Russian horse radish is coloured with beetroot juice which gives it a slightly sweeter taste and that bright pink colour. (That red stuff on the photo is horseradish).


1-2 pork legs (yes, I am not kidding. Pork legs minus hooves, washed and scrubbed)
2kg beef shank with bone - the bone will help the aspic set.
1 small rooster - for some reason you really need a rooster and not a girl chicken - they are leaner and musclier, which is what we need.
2 carrots
1 onion with skin on
12-16 black peppercorns
1 heaped teaspoon of salt
Ground pepper
3-4 bay leaves
6-7 garlic cloves
Various large, deep serving dishes



Scrub and wash pork feet. They are a very important component of the dish - they provide gelatin for the stock and chewy texture for the final dish.
You will probably only get beef shanks already in pieces - make sure you keep the bone. Or ask your butcher for the bones separately.
Cut the rooster in large-ish pieces.
Wash all the meat nicely.

Cooking two stocks:

Now put all the meat in a pan, cover with water, bring to the boil and boil vigorously for 5 minutes. All the scum will raise to the surface.
After 5 minutes of boiling. Take the meat out. Discard the stock and wash the meat in fresh water again. Doing this will ensure that your second stock is clear, which is what you need.

Now put the washed meat into a large pan. Pork legs first, followed by the beef and the rooster.
Add one onion - quartered with skin on - and roughly chopped carrots.
Add the bay, peppercorns and salt.

I was surprised how little salt goes into the dish. Only one heaped teaspoon. Normally, Ukrainians and Russians love salty stuff. But it seems to work.

Cover generously with fresh water- it needs to cover the meat by at least 1-2 inches.
Bring to the boil, put on low heat, cover and cook for 6 hours.

Assembly and setting:

After 6 hours of cooking, the meat will be falling off the bones.
Take the meat out, leaving the veg and spices in the stock.
Put the stock through a fine sieve and set aside. Let it cool a little and skim as much fat off the top as you can.

When the meat cooled down, take all meat off the bones. Down to the tiniest bits. Make sure no bones are left.

Roughly chop the meat (including that gelatinous meat from the pork feet).  

Place the chopped meat 1 - 1.2 inches deep in the serving dishes. Spread it on the bottom so it covers it all. Pour the stock on top of it. Now crush garlic cloves and add to the stock - you will kind of need to sprinkle it all over. Sprinkle with the ground black pepper.

Leave kholodets in a cold place (in the fridge or on a cold balcony/conservatory) to set.

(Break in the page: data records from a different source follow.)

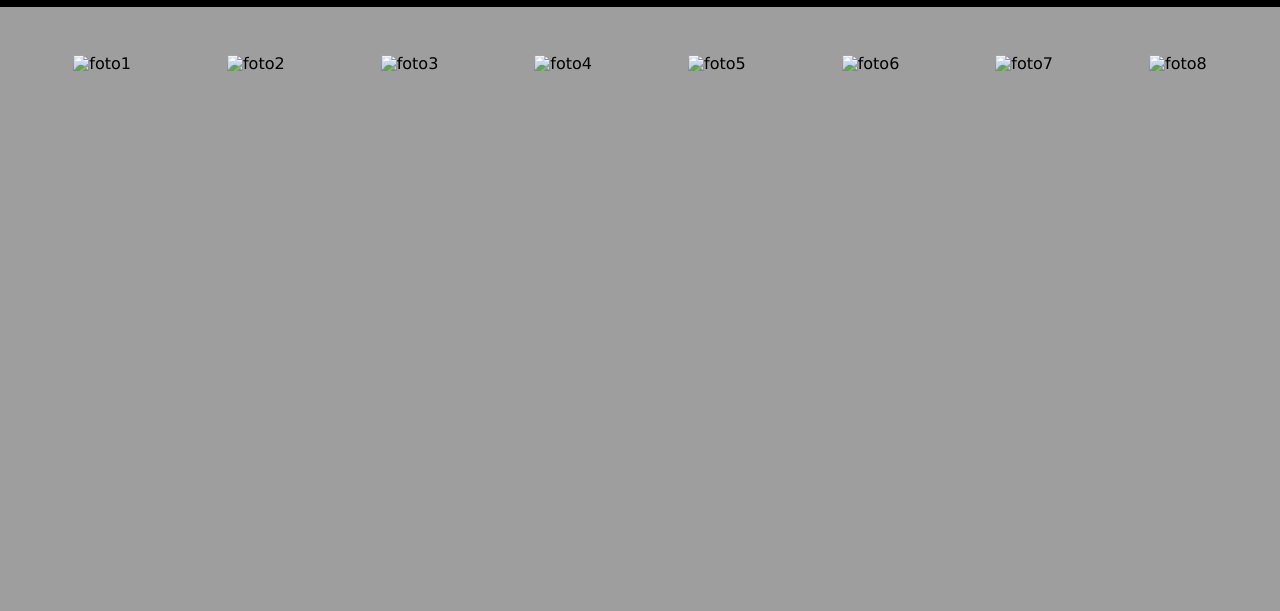
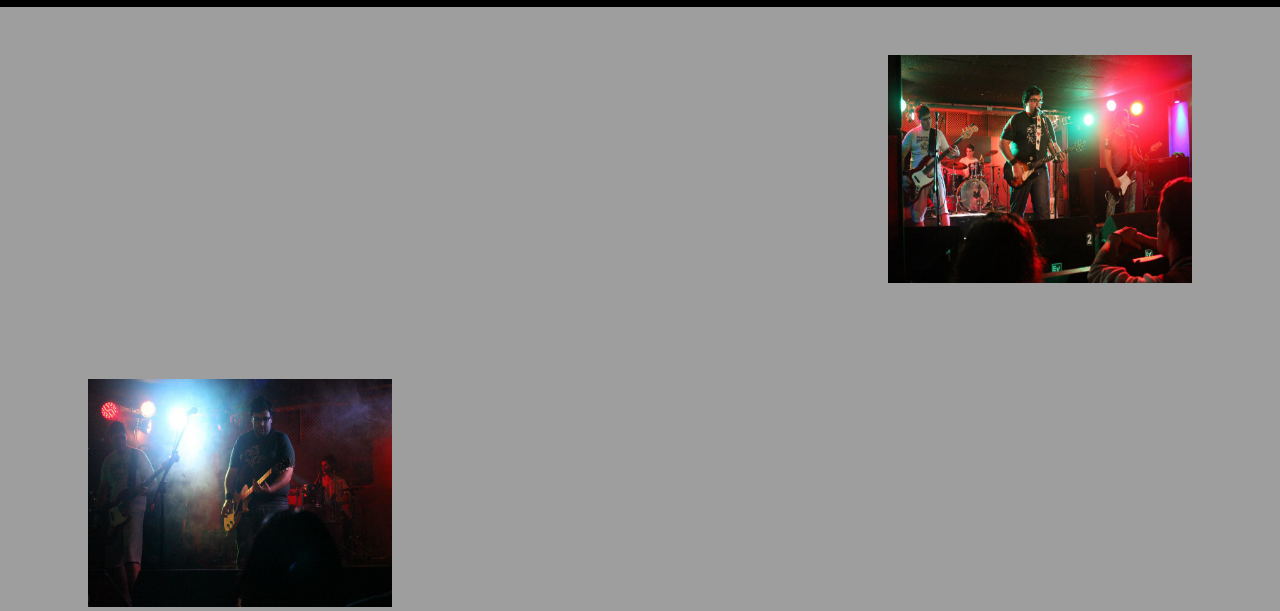
Before and after one commit to guidogsantos/PF-Santos, a plain HTML site: page pag/galeria.html in a window 1280 px wide. Shown: the part 189-800 px from the top of the page. Drawn offline with nearby package versions, Linux system fonts and the light colour scheme; the site is published under a folder, as on GitHub Pages, so addresses that start at the root find nothing.

Commit message:
se modifico la ruta de imagenes

```diff
--- a/pag/galeria.html
+++ b/pag/galeria.html
@@ -30,14 +30,14 @@
     </header>
     <main>
         <div class="contenedor__galeria">
-            <img src="/media/img1.jpg" alt="foto1">
-            <img src="/media/img2.jpg" alt="foto2">
-            <img src="/media/img3.jpg" alt="foto3">
-            <img src="/media/img4.jpg" alt="foto4">
-            <img src="/media/img5.jpg" alt="foto5">
-            <img src="/media/img6.jpg" alt="foto6">
-            <img src="/media/img7.jpg" alt="foto7">
-            <img src="/media/img8.jpg" alt="foto8">
+            <img src="../media/img1.jpg" alt="foto1">
+            <img src="../media/img2.jpg" alt="foto2">
+            <img src="../media/img3.jpg" alt="foto3">
+            <img src="../media/img4.jpg" alt="foto4">
+            <img src="../media/img5.jpg" alt="foto5">
+            <img src="../media/img6.jpg" alt="foto6">
+            <img src="../media/img7.jpg" alt="foto7">
+            <img src="../media/img8.jpg" alt="foto8">
         </div>
     </main>
     <footer class="footer">
```
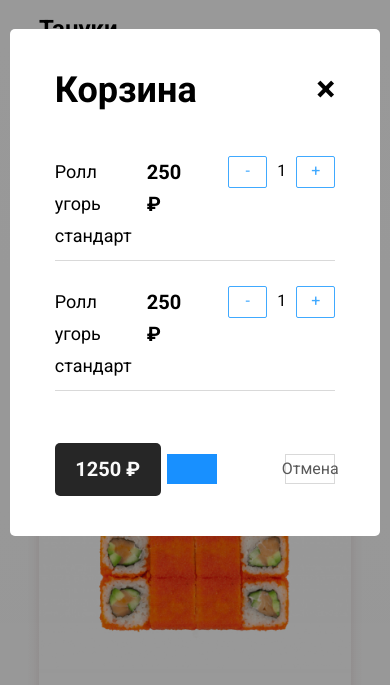
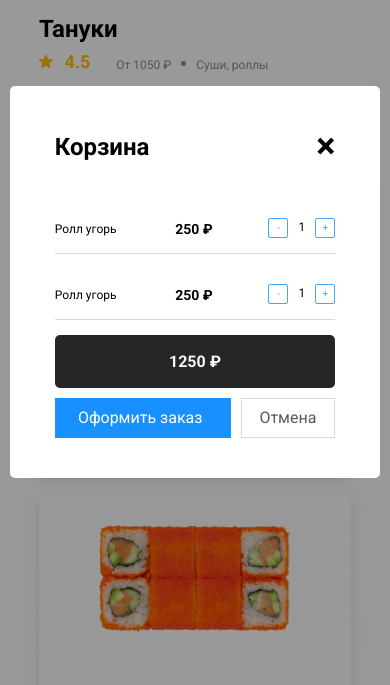
Before and after one commit to AtexRed/DelievryFood, a plain HTML site: page restaurant-tanuki.html in a window 390 px wide. Both pictures are taken after a click on the button 326 px from the left and 62 px from the top of the page. Shown: the part 140-825 px from the top of the page. Drawn offline with Linux system fonts and the light colour scheme; files whose address does not match are found by name.

Commit message:
adaptive fix

```diff
--- a/restaurant-tanuki.html
+++ b/restaurant-tanuki.html
@@ -54,7 +54,7 @@
                     </div>
 
                     <div class="cards">
-                        <div class="card wow fadeInUp" data-wow-delay="0.2s">
+                        <a class="card wow fadeInUp" data-wow-delay="0.2s" href="">
                             <img src="img/restaurants/tanuki/1.jpg" alt="" class="card__img">
                             <div class="card__wrapper">
                                 <div class="card__heading">
@@ -71,9 +71,9 @@
                                     <div class="card__product-price">395 ₽</div>
                                 </div>
                             </div>
-                        </div>
+                        </a>
                         <!-- /.card -->
-                        <div class="card wow fadeInUp" data-wow-delay="0.4s">
+                        <a class="card wow fadeInUp" data-wow-delay="0.4s" href="">
                             <img src="img/restaurants/tanuki/2.jpg" alt="" class="card__img">
                             <div class="card__wrapper">
                                 <div class="card__heading">
@@ -90,9 +90,9 @@
                                     <div class="card__product-price">250 ₽</div>
                                 </div>
                             </div>
-                        </div>
+                        </a>
 
-                        <div class="card wow fadeInUp" data-wow-delay="0.6s">
+                        <a class="card wow fadeInUp" data-wow-delay="0.6s" href="">
                             <img src="img/restaurants/tanuki/3.jpg" alt="" class="card__img">
                             <div class="card__wrapper">
                                 <div class="card__heading">
@@ -109,9 +109,9 @@
                                     <div class="card__product-price">395 ₽</div>
                                 </div>
                             </div>
-                        </div>
+                        </a>
 
-                        <div class="card card_mt wow fadeInUp" data-wow-delay="0.8s">
+                        <a class="card card_mt wow fadeInUp" data-wow-delay="0.8s" href="">
                             <img src="img/restaurants/tanuki/4.jpg" alt="" class="card__img">
                             <div class="card__wrapper">
                                 <div class="card__heading">
@@ -128,9 +128,9 @@
                                         <div class="card__product-price">395 ₽</div>
                                     </div>
                             </div>
-                        </div>
+                        </a>
 
-                        <div class="card card_mt wow fadeInUp" data-wow-delay="1.1s">
+                        <a class="card card_mt wow fadeInUp" data-wow-delay="1.1s" href="">
                             <img src="img/restaurants/tanuki/5.jpg" alt="" class="card__img">
                             <div class="card__wrapper">
                                 <div class="card__heading">
@@ -147,9 +147,9 @@
                                     <div class="card__product-price">250 ₽</div>
                                 </div>
                             </div>
-                        </div>
+                        </a>
 
-                        <div class="card card_mt wow fadeInUp" data-wow-delay="1.3s">
+                        <a class="card card_mt wow fadeInUp" data-wow-delay="1.3s" href="">
                             <img src="img/restaurants/tanuki/6.jpg" alt="" class="card__img">
                             <div class="card__wrapper">
                                 <div class="card__heading">
@@ -166,7 +166,7 @@
                                     <div class="card__product-price">250 ₽</div>
                                 </div>
                             </div>
-                        </div>
+                        </a>
                     </div>
                     <!-- /.cards -->
                 </div>
@@ -221,7 +221,7 @@
             </div>
             <div class="modal__content">
                 <div class="food__row">
-                    <span class="food__name">Ролл угорь стандарт</span>
+                    <span class="food__name">Ролл угорь</span>
                     <strong class="food__price">250 ₽</strong>
                     <div class="food__counter">
                         <button class="food__counter-button">-</button>
@@ -230,7 +230,7 @@
                     </div>
                 </div>
                 <div class="food__row">
-                    <span class="food__name">Ролл угорь стандарт</span>
+                    <span class="food__name">Ролл угорь</span>
                     <strong class="food__price">250 ₽</strong>
                     <div class="food__counter">
                         <button class="food__counter-button">-</button>
--- a/sass/_media.scss
+++ b/sass/_media.scss
@@ -98,6 +98,11 @@
 }
 
 @media(max-width: 768px) {
+    .button {
+        &_issue {
+            margin-right: 20px;
+        }
+    }
     .input {
         &_search {
            flex-basis: 100%;
@@ -172,6 +177,9 @@
             margin-top: 20px;
         }
     }
+    .modal__title {
+        font-size: 28px;
+    }
 }
 
 @media(max-width: 577px) {
@@ -187,6 +195,19 @@
         }
         &__text {
             display: none;
+        }
+        &_issue {
+            width: 65%;
+            height: 40px;
+            text-align: center;
+            margin-right: 10px;
+            .button__text {
+                display: block;
+            }
+        }
+        &_cancel {
+            width: 35%;
+            height: 40px;
         }
     }
     .container {
@@ -272,4 +293,45 @@
             width: 100%;
         }
     }
+    .modal {
+        &__title {
+            font-size: 24px;
+        }
+        &__footer {
+            flex-direction: column;
+            align-items: center;
+            width: 100%;
+            margin-top: 15px;
+            &-buttons {
+                margin-top: 10px;
+                width: 100%;
+            }
+            &-price {
+                font-size: 16px;
+                width: 100%;
+            }
+        }
+    }
+    .food {
+        &__name {
+            font-size: 12px;
+        }
+        &__price {
+            font-size: 14px;
+            margin-right: 7px;
+            margin-left: 10px;
+        }
+        &__counter {
+            position: relative;
+            top: 5px;
+            &-button {
+                width: 20px;
+                height: 20px;
+                font-size: 10px;
+            }
+            &-count {
+                font-size: 12px;
+            }
+        }
+    }
 }
--- a/sass/styles.scss
+++ b/sass/styles.scss
@@ -97,6 +97,7 @@ input::-webkit-input-placeholder {
         border: none;
         border-radius: 2px;
         background-color: #1890FF;
+        transition: all .1s linear;
 
         width: 124px;
 
@@ -109,6 +110,10 @@ input::-webkit-input-placeholder {
 
             margin-left: 5px;
         }
+        &:hover {
+            transform: none;
+            box-shadow: 0 0 10px #1890FF;
+        }
     }
     &_issue {
         border: none;
@@ -116,7 +121,7 @@ input::-webkit-input-placeholder {
 
         width: 149px;
 
-        margin-right: 68px;
+        margin-right: 20px;
     }
 
 
@@ -200,6 +205,7 @@ input::-webkit-input-placeholder {
     border-radius: 7px;
     box-shadow: 0px 4px 12px rgba(148, 100, 100, 0.2);
     position: relative;
+    transition: transform .3s linear;
     & > img {
         width: 100%;
         border-radius: 7px 7px 0 0;
@@ -329,6 +335,10 @@ input::-webkit-input-placeholder {
         font-size: 20px;
         line-height: 1;
         color: #000000;
+    }
+    &:hover {
+        box-shadow: 0 0 10px rgba(0,0,0,.4);
+        transform: scale(1.03);
     }
 }
 
```
Also changed, not shown: index.html (+8 -8 lines), css/styles.min.css.
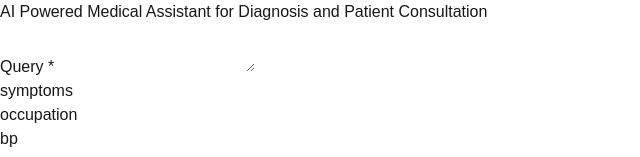
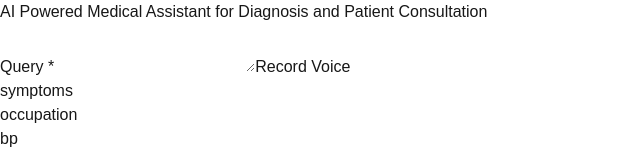
Before and after one commit to iMuhammadTalha/AI-Powered-Medical-Assistant-for-Diagnosis-and-Patient-Consultation, a Next.js app in the folder frontend/: page / in a window 1280 px wide. Shown: the top 157 px of the page, without its empty margins (0-640 px from the left). Built offline with nearby package versions, Linux system fonts and the light colour scheme.

Commit message:
Feat: recording

```diff
--- a/frontend/src/app/page.tsx
+++ b/frontend/src/app/page.tsx
@@ -1,6 +1,6 @@
 "use client";
 
-import { useState, } from "react";
+import { useRef, useState, } from "react";
 import ReactMarkdown from "react-markdown";
 
 export default function PatientForm() {
@@ -30,10 +30,10 @@ export default function PatientForm() {
   const [loading, setLoading] = useState(false);
   const [response, setResponse] = useState("");
   const [apiError, setApiError] = useState("");
-  // const [recording, setRecording] = useState(false);
+  const [recording, setRecording] = useState(false);
   const [audioUrl, setAudioUrl] = useState("");
 
-  // const recognitionRef = useRef<any>(null);
+  const recognitionRef = useRef<any>(null);
 
   const handleChange = (e: React.ChangeEvent<HTMLInputElement | HTMLTextAreaElement | HTMLSelectElement>) => {
     const { name, value } = e.target;
@@ -47,27 +47,29 @@ export default function PatientForm() {
     }
   };
 
-  // const handleVoiceInput = () => {
-  //   if (!("webkitSpeechRecognition" in window)) {
-  //     alert("Your browser does not support speech recognition. Please use another browser.");
-  //     return;
-  //   }
+  const handleVoiceInput = () => {
+    const SpeechRecognition = (window as any).SpeechRecognition || (window as any).webkitSpeechRecognition;
+    if (!SpeechRecognition) {
+      alert("Your browser does not support speech recognition. Please use another browser.");
+      return;
+    }
 
-  //   const recognition = new window.webkitSpeechRecognition();
-  //   recognition.lang = "en-US";
-  //   recognition.continuous = false;
-  //   recognition.interimResults = false;
+    const recognition = new SpeechRecognition();
+    recognition.lang = "en-US";
+    recognition.continuous = false;
+    recognition.interimResults = false;
 
-  //   recognition.onstart = () => setRecording(true);
-  //   recognition.onend = () => setRecording(false);
-  //   recognition.onresult = (event) => {
-  //     const transcript = event.results[0][0].transcript;
-  //     setFormData((prev) => ({ ...prev, query: prev.query + " " + transcript }));
-  //   };
+    recognition.onstart = () => setRecording(true);
+    recognition.onend = () => setRecording(false);
+    recognition.onresult = (event: any) => {
+      const transcript = event.results[0][0].transcript;
+      setFormData((prev) => ({ ...prev, query: prev.query + " " + transcript }));
+    };
 
-  //   recognition.start();
-  //   recognitionRef.current = recognition;
-  // };
+    recognition.start();
+    recognitionRef.current = recognition;
+  };
+
 
   const uploadImage = async () => {
     if (!image) return null;
@@ -84,7 +86,7 @@ export default function PatientForm() {
       );
 
       const data = await res.json();
-      setFormData((prev) => ({ ...prev, imageUrl: data.secure_url }));  // Store URL in formData
+      setFormData((prev) => ({ ...prev, imageUrl: data.secure_url }));
       return data.secure_url;
     } catch (error) {
       console.error("Upload failed:", error);
@@ -173,9 +175,9 @@ export default function PatientForm() {
               className={`border border-gray-300 rounded-lg px-3 py-2 w-full h-24 ${errors.query ? "border-red-500" : ""}`}
             />
             {errors.query && <p className="text-red-500 text-sm">{errors.query}</p>}
-            {/* <button type="button" onClick={handleVoiceInput} className="bg-blue-600 text-white px-4 py-2 rounded-lg mt-2">
+            <button type="button" onClick={handleVoiceInput} className="bg-blue-600 text-white px-4 py-2 rounded-lg mt-2">
               {recording ? "Recording..." : "Record Voice"}
-            </button> */}
+            </button>
           </div>
 
           {/* Other Fields */}
```
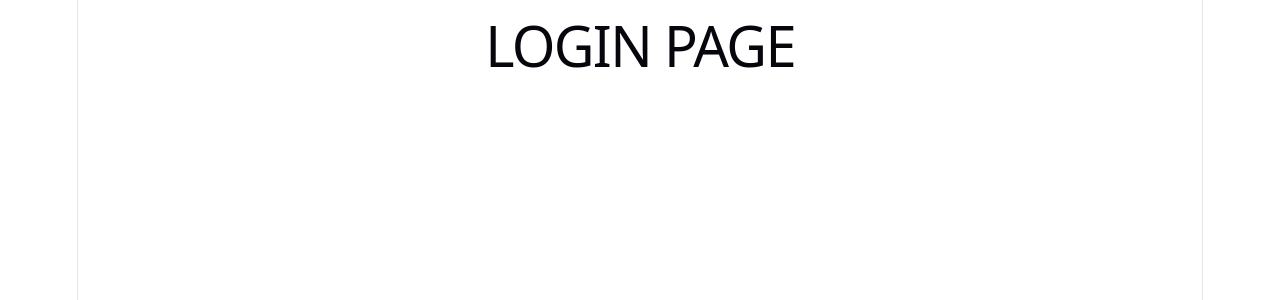
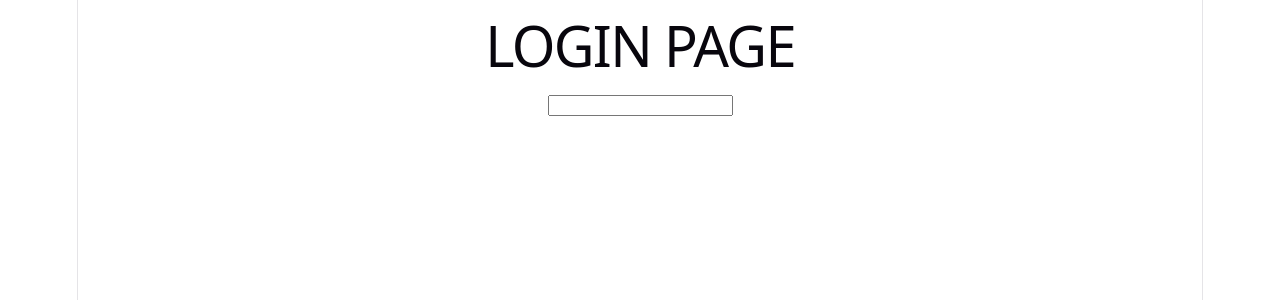
Before and after one commit to Kapilmahale/phonehost, a React (Vite) app in the folder client/: page / in a window 1280 px wide. Shown: the top 300 px of the page. Built offline with nearby package versions, Linux system fonts and the light colour scheme.

Commit message:
use state added to login page

```diff
--- a/client/src/pages/Login.jsx
+++ b/client/src/pages/Login.jsx
@@ -1,7 +1,25 @@
+import { useState } from "react";
+
 function Login() {
+
+  const [form, setForm] = useState({
+    email: "",
+    password: ""
+  });
+
   return (
     <div>
       <h1>LOGIN PAGE</h1>
+
+      <input
+        value={form.email}
+        onChange={(e) =>
+          setForm({
+            ...form,
+            email: e.target.value
+          })
+        }
+      />
     </div>
   );
 }
```
Also changed, not shown: 2 other files (tests, documents, lock files or other folders).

Serve cold with mustard and horse radish, as part of a celebratory mezze.

This recipe is courtesy of my mummy. She has now truly taken the cooking baton from my babushka and her kholodets was every mouthful as good as granny's. I loved your kholodets!